Difference listings
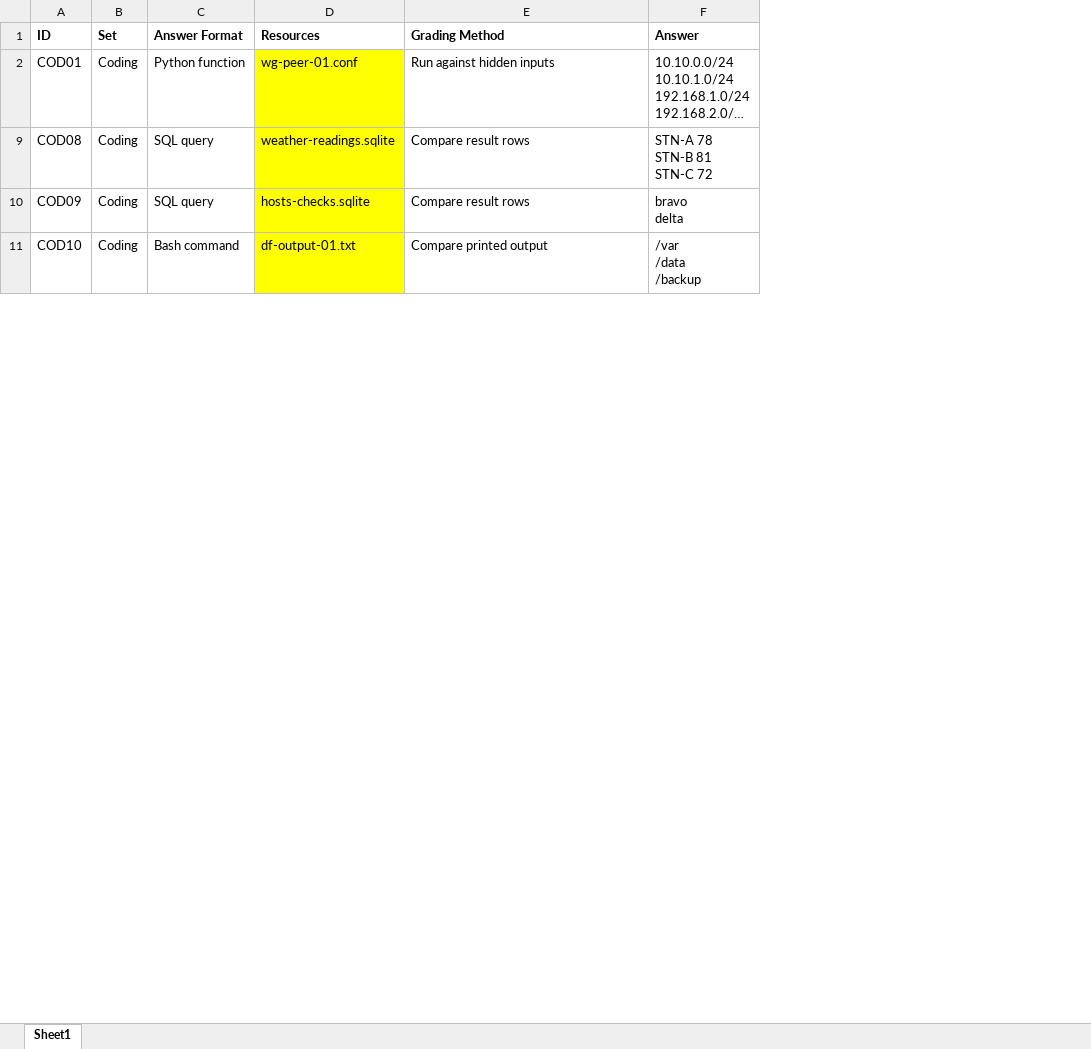
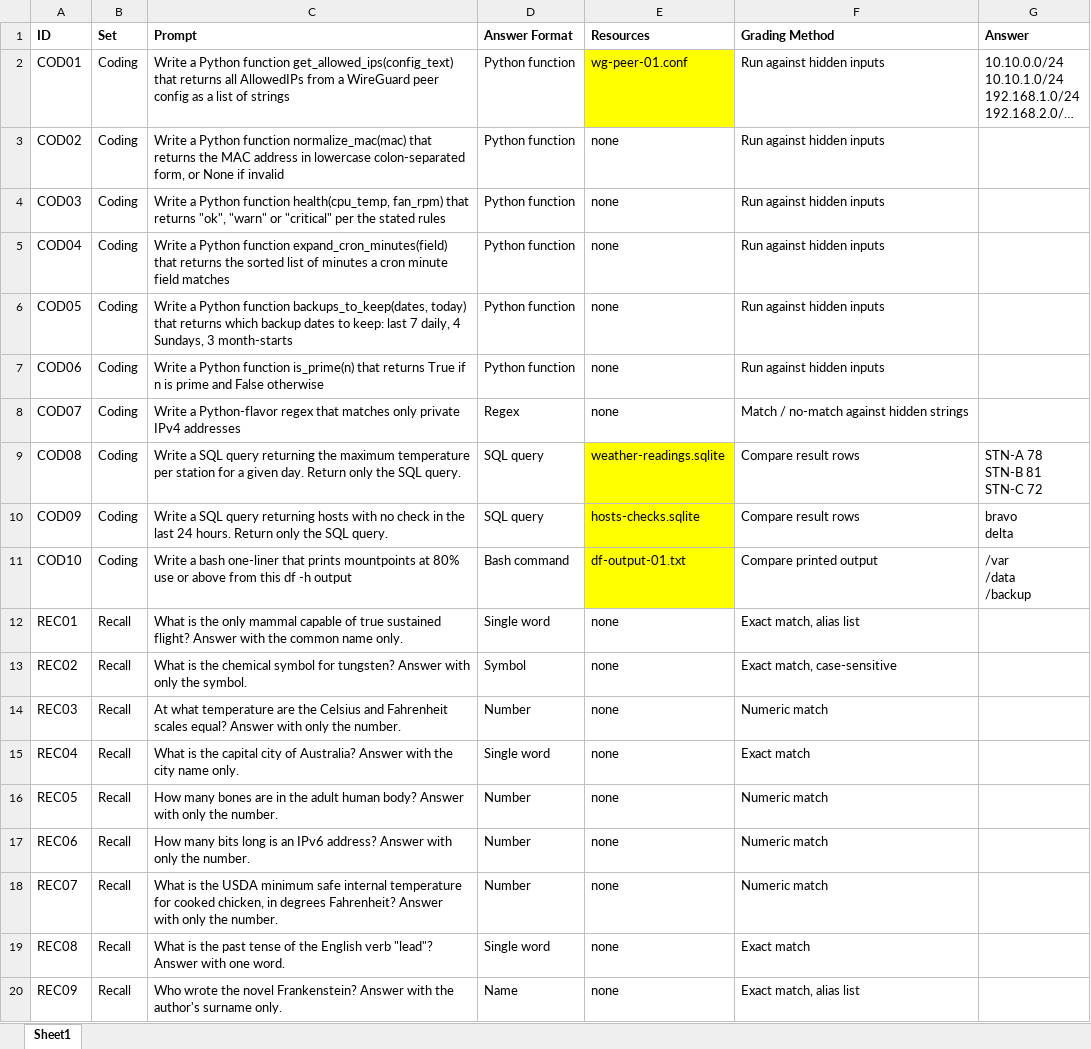
Before and after one commit to Archer-Dynamics/archer-ai, an Excel workbook: benchmarks/answer-keys/Answers for Source Files.xlsx, sheet Sheet1, drawn as a sheet; only a part is shown; long unchanged cells end in …; values as stored, in another font and other column widths than the file's, no borders; table styles not drawn; the diff covers the shown part only; the diff names each change by its address in the sheet, - before the commit and + after, or states it on an @@ line.

Commit message:
added all answer keys and validation logic. still need  the actual checker script

```diff
--- a/benchmarks/answer-keys/Answers for Source Files.xlsx (sheet Sheet1)
+++ b/benchmarks/answer-keys/Answers for Source Files.xlsx (sheet Sheet1)
+column C (Prompt), row 2: Write a Python function get_allowed_ips(config_text) that returns all AllowedIPs from a WireGuard peer config as a list of strings; rows 9-11: Write a SQL query returning the maximum temperature per station for a given day. Return only the SQL query. | Write a SQL query returning hosts with no check in the last 24 hours. Return only the SQL query. | Write a bash one-liner that prints mountpoints at 80% use or above from this df -h output
+row 3: COD02 | Coding | Write a Python function normalize_mac(mac) that returns the MAC address in lowercase colon-separated form, or None if invalid | Python function | none | Run against hidden inputs
+row 4: COD03 | Coding | Write a Python function health(cpu_temp, fan_rpm) that returns "ok", "warn" or "critical" per the stated rules | Python function | none | Run against hidden inputs
+row 5: COD04 | Coding | Write a Python function expand_cron_minutes(field) that returns the sorted list of minutes a cron minute field matches | Python function | none | Run against hidden inputs
+row 6: COD05 | Coding | Write a Python function backups_to_keep(dates, today) that returns which backup dates to keep: last 7 daily, 4 Sundays, 3 month-starts | Python function | none | Run against hidden inputs
+row 7: COD06 | Coding | Write a Python function is_prime(n) that returns True if n is prime and False otherwise | Python function | none | Run against hidden inputs
+row 8: COD07 | Coding | Write a Python-flavor regex that matches only private IPv4 addresses | Regex | none | Match / no-match against hidden strings
+row 12: REC01 | Recall | What is the only mammal capable of true sustained flight? Answer with the common name only. | Single word | none | Exact match, alias list
+row 13: REC02 | Recall | What is the chemical symbol for tungsten? Answer with only the symbol. | Symbol | none | Exact match, case-sensitive
+row 14: REC03 | Recall | At what temperature are the Celsius and Fahrenheit scales equal? Answer with only the number. | Number | none | Numeric match
+row 15: REC04 | Recall | What is the capital city of Australia? Answer with the city name only. | Single word | none | Exact match
+row 16: REC05 | Recall | How many bones are in the adult human body? Answer with only the number. | Number | none | Numeric match
+row 17: REC06 | Recall | How many bits long is an IPv6 address? Answer with only the number. | Number | none | Numeric match
+row 18: REC07 | Recall | What is the USDA minimum safe internal temperature for cooked chicken, in degrees Fahrenheit? Answer with only the number. | Number | none | Numeric match
+row 19: REC08 | Recall | What is the past tense of the English verb "lead"? Answer with one word. | Single word | none | Exact match
+row 20: REC09 | Recall | Who wrote the novel Frankenstein? Answer with the author's surname only. | Name | none | Exact match, alias list
```
Also changed, not shown: 31 added rows elsewhere in this sheet, 22 other files.
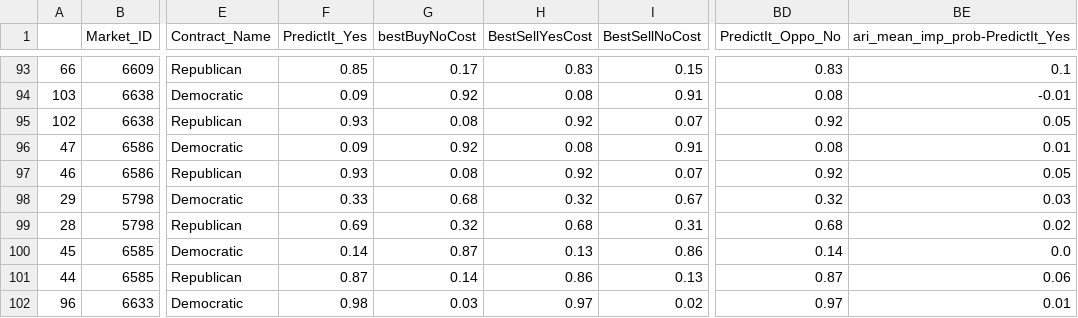
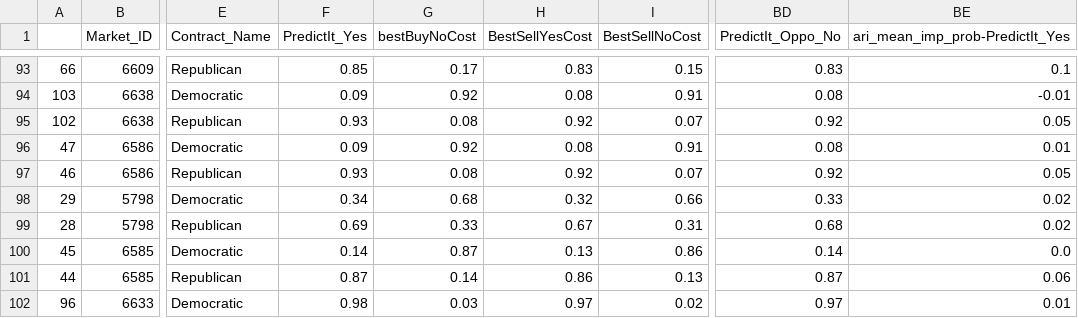
Before and after one commit to mickbransfield/predictit_538_odds, a CSV file: predictit_538_odds.csv, drawn as a sheet; only a part is shown, gaps mark what is left out; the diff names each change by its address in the sheet, - before the commit and + after, or states it on an @@ line.

Commit message:
Auto Update | 07/12/20 08:40:44

```diff
--- a/predictit_538_odds.csv
+++ b/predictit_538_odds.csv
-F98 (PredictIt_Yes): 0.33
+F98 (PredictIt_Yes): 0.34
-I98 (BestSellNoCost): 0.67
+I98 (BestSellNoCost): 0.66
-BD98 (PredictIt_Oppo_No): 0.32
+BD98 (PredictIt_Oppo_No): 0.33
-BE98 (ari_mean_imp_prob-PredictIt_Yes): 0.03
+BE98 (ari_mean_imp_prob-PredictIt_Yes): 0.02
-G99 (bestBuyNoCost): 0.32
+G99 (bestBuyNoCost): 0.33
-H99 (BestSellYesCost): 0.68
+H99 (BestSellYesCost): 0.67
```
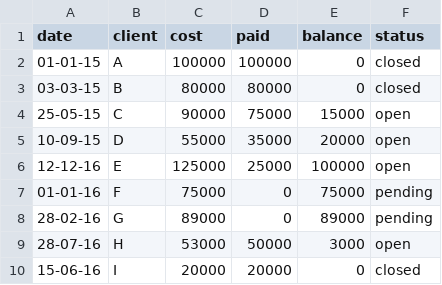
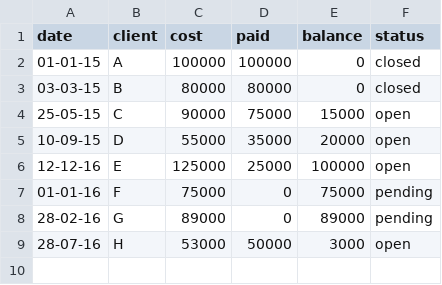
Before and after one commit to chrisdeung/DataPrimer, a CSV file: Data.csv, drawn as a sheet; the diff names each change by its address in the sheet, - before the commit and + after, or states it on an @@ line.

Commit message:
Revert "Add new line"
This reverts commit 6fb87115fcc077e86fe725b12e339056bd0787d9.

```diff
--- a/Data.csv
+++ b/Data.csv
-row 10: 15-06-16 | I | 20000 | 20000 | 0 | closed
```
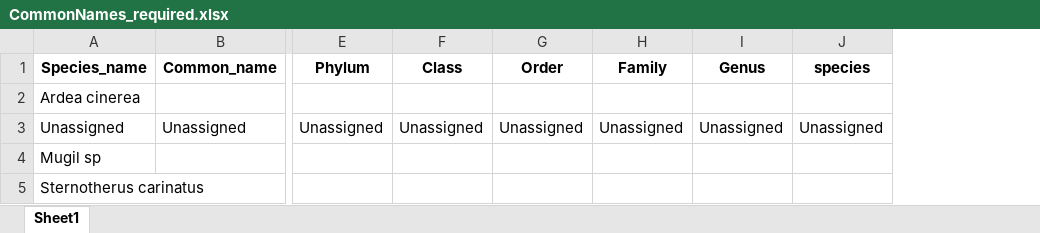
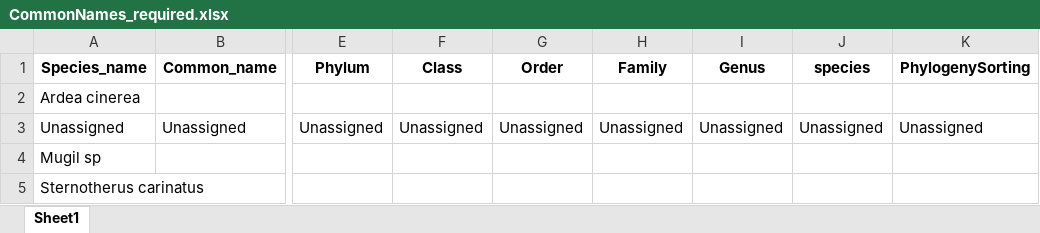
Before and after one commit to GMGI-Fisheries/resources, an Excel workbook: docs/eDNA 12S metab/example_output/taxonomic_assignments/CommonNames_required.xlsx, sheet Sheet1, drawn as a sheet; only a part is shown, gaps mark what is left out; values as stored, in another font and other column widths than the file's, no borders; the diff names each change by its address in the sheet, - before the commit and + after, or states it on an @@ line.

```diff
--- a/docs/eDNA 12S metab/example_output/taxonomic_assignments/CommonNames_required.xlsx (sheet Sheet1)
+++ b/docs/eDNA 12S metab/example_output/taxonomic_assignments/CommonNames_required.xlsx (sheet Sheet1)
+column K (PhylogenySorting), row 3: Unassigned
```
Also changed, not shown: docs/eDNA 12S metab/example_output/Filtered_10_removed_reads.xlsx, docs/eDNA 12S metab/example_output/Filtered_Percent_removed_reads.xlsx, 25 other files.
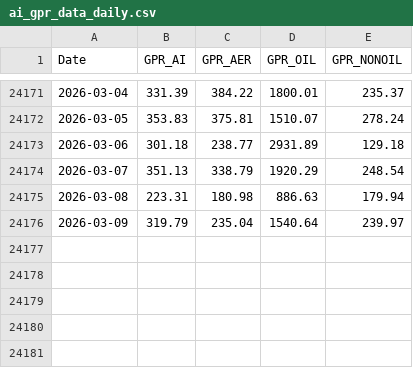
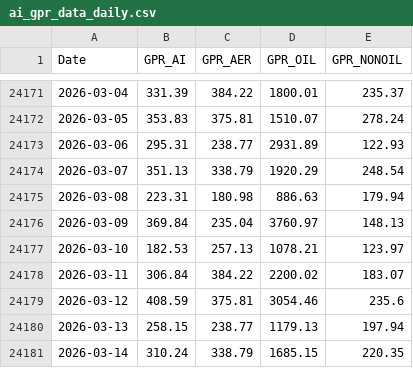
Before and after one commit to iacoviel/iacoviel.github.io, a CSV file: ai_gpr_files/ai_gpr_data_daily.csv, drawn as a sheet; only a part is shown, gaps mark what is left out.

```diff
--- a/ai_gpr_files/ai_gpr_data_daily.csv
+++ b/ai_gpr_files/ai_gpr_data_daily.csv
@@ -24172,5 +24172,10 @@ Date,GPR_AI,GPR_AER,GPR_OIL,GPR_NONOIL
 2026-03-05,353.83,375.81,1510.07,278.24
-2026-03-06,301.18,238.77,2931.89,129.18
+2026-03-06,295.31,238.77,2931.89,122.93
 2026-03-07,351.13,338.79,1920.29,248.54
 2026-03-08,223.31,180.98,886.63,179.94
-2026-03-09,319.79,235.04,1540.64,239.97
+2026-03-09,369.84,235.04,3760.97,148.13
+2026-03-10,182.53,257.13,1078.21,123.97
+2026-03-11,306.84,384.22,2200.02,183.07
+2026-03-12,408.59,375.81,3054.46,235.6
+2026-03-13,258.15,238.77,1179.13,197.94
+2026-03-14,310.24,338.79,1685.15,220.35
```
Also changed, not shown: ai_gpr_files/ai_gpr_data_monthly.csv, ai_gpr_files/ai_gpr_eventtype_monthly.csv, 7 other files.
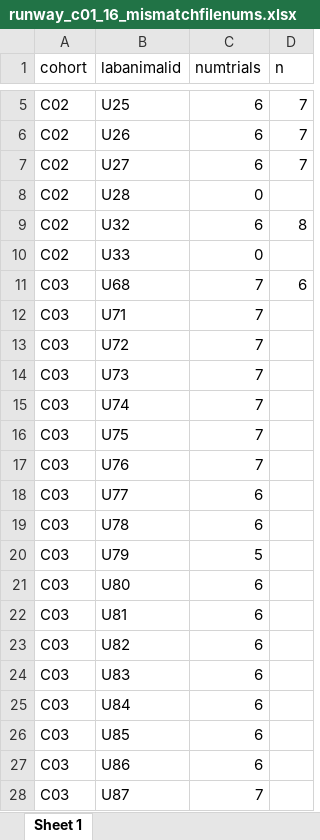
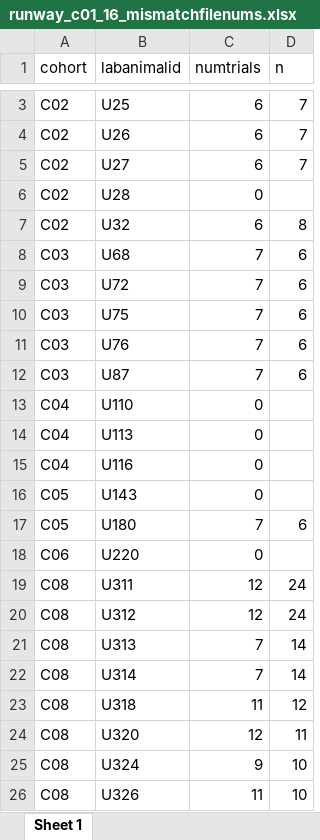
Before and after one commit to bonnfire/Jhou_U01DA044468, an Excel workbook: Bonnie's Codes/CREATE/runway_c01_16_mismatchfilenums.xlsx, sheet Sheet 1, drawn as a sheet; only a part is shown, gaps mark what is left out; the shorter side is filled out with more unchanged rows; values as stored, in another font and other column widths than the file's, no borders; removed rows and columns are numbered as before the commit, all else as after; the diff covers the shown part only; the diff names each change by its address in the sheet, - before the commit and + after, or states it on an @@ line.

```diff
--- a/Bonnie's Codes/CREATE/runway_c01_16_mismatchfilenums.xlsx (sheet Sheet 1)
+++ b/Bonnie's Codes/CREATE/runway_c01_16_mismatchfilenums.xlsx (sheet Sheet 1)
-row 10: C02 | U33 | 0
-row 12: C03 | U71 | 7
-D9 (n): (empty)
+D9 (n): 6
-row 14: C03 | U73 | 7
-row 15: C03 | U74 | 7
-D10:D11 (n): (empty)
+D10:D11 (n): 6
-row 18: C03 | U77 | 6
-row 19: C03 | U78 | 6
-row 20: C03 | U79 | 5
-row 21: C03 | U80 | 6
-row 22: C03 | U81 | 6
-row 23: C03 | U82 | 6
-row 24: C03 | U83 | 6
-row 25: C03 | U84 | 6
-row 26: C03 | U85 | 6
-row 27: C03 | U86 | 6
-D12 (n): (empty)
+D12 (n): 6
```
Also changed, not shown: 117 removed rows and 43 edited cells elsewhere in this sheet, Bonnie's Codes/CREATE/runway_c01_16_missingraw.xlsx, 9 other files.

> Problem description:
Reproduce every line of the records containing the string "Exact".

> Exercise output:
+row 12: REC01 | Recall | What is the only mammal capable of true sustained flight? Answer with the common name only. | Single word | none | Exact match, alias list
+row 13: REC02 | Recall | What is the chemical symbol for tungsten? Answer with only the symbol. | Symbol | none | Exact match, case-sensitive
+row 15: REC04 | Recall | What is the capital city of Australia? Answer with the city name only. | Single word | none | Exact match
+row 19: REC08 | Recall | What is the past tense of the English verb "lead"? Answer with one word. | Single word | none | Exact match
+row 20: REC09 | Recall | Who wrote the novel Frankenstein? Answer with the author's surname only. | Name | none | Exact match, alias list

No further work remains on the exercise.